Stored data -
══════════

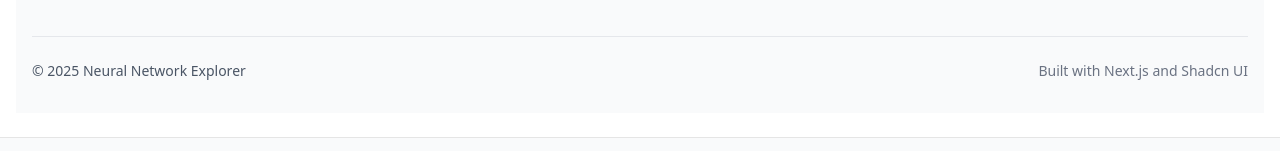
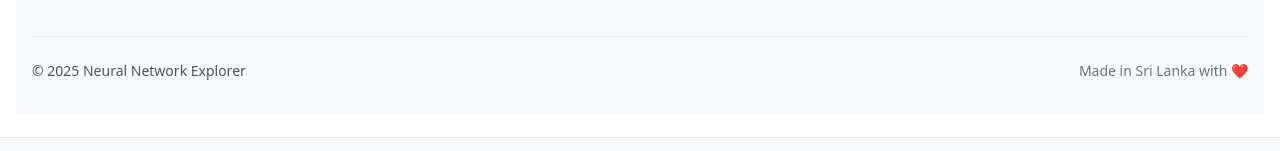
Before and after one commit to dilum-randira/Nural_Network_Animation, a Next.js app: page / in a window 1280 px wide. Shown: the part 1745-1896 px from the top of the page. Built offline with nearby package versions, Linux system fonts and the light colour scheme.

Commit message:
update footer

```diff
--- a/src/app/page.tsx
+++ b/src/app/page.tsx
@@ -345,7 +345,7 @@ export default function Home() {
               © {new Date().getFullYear()} Neural Network Explorer
             </p>
             <p className="text-xs sm:text-sm text-gray-500 dark:text-gray-500 mt-2 md:mt-0">
-              Built with Next.js and Shadcn UI
+              Made in Sri Lanka with ❤️
             </p>
           </div>
         </div>
```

══════════

Say again, exactly, only those lines of the records that run from the start through the line with "update footer". Pictures are to be skipped.

Before and after one commit to dilum-randira/Nural_Network_Animation, a Next.js app: page / in a window 1280 px wide. Shown: the part 1745-1896 px from the top of the page. Built offline with nearby package versions, Linux system fonts and the light colour scheme.

Commit message:
update footer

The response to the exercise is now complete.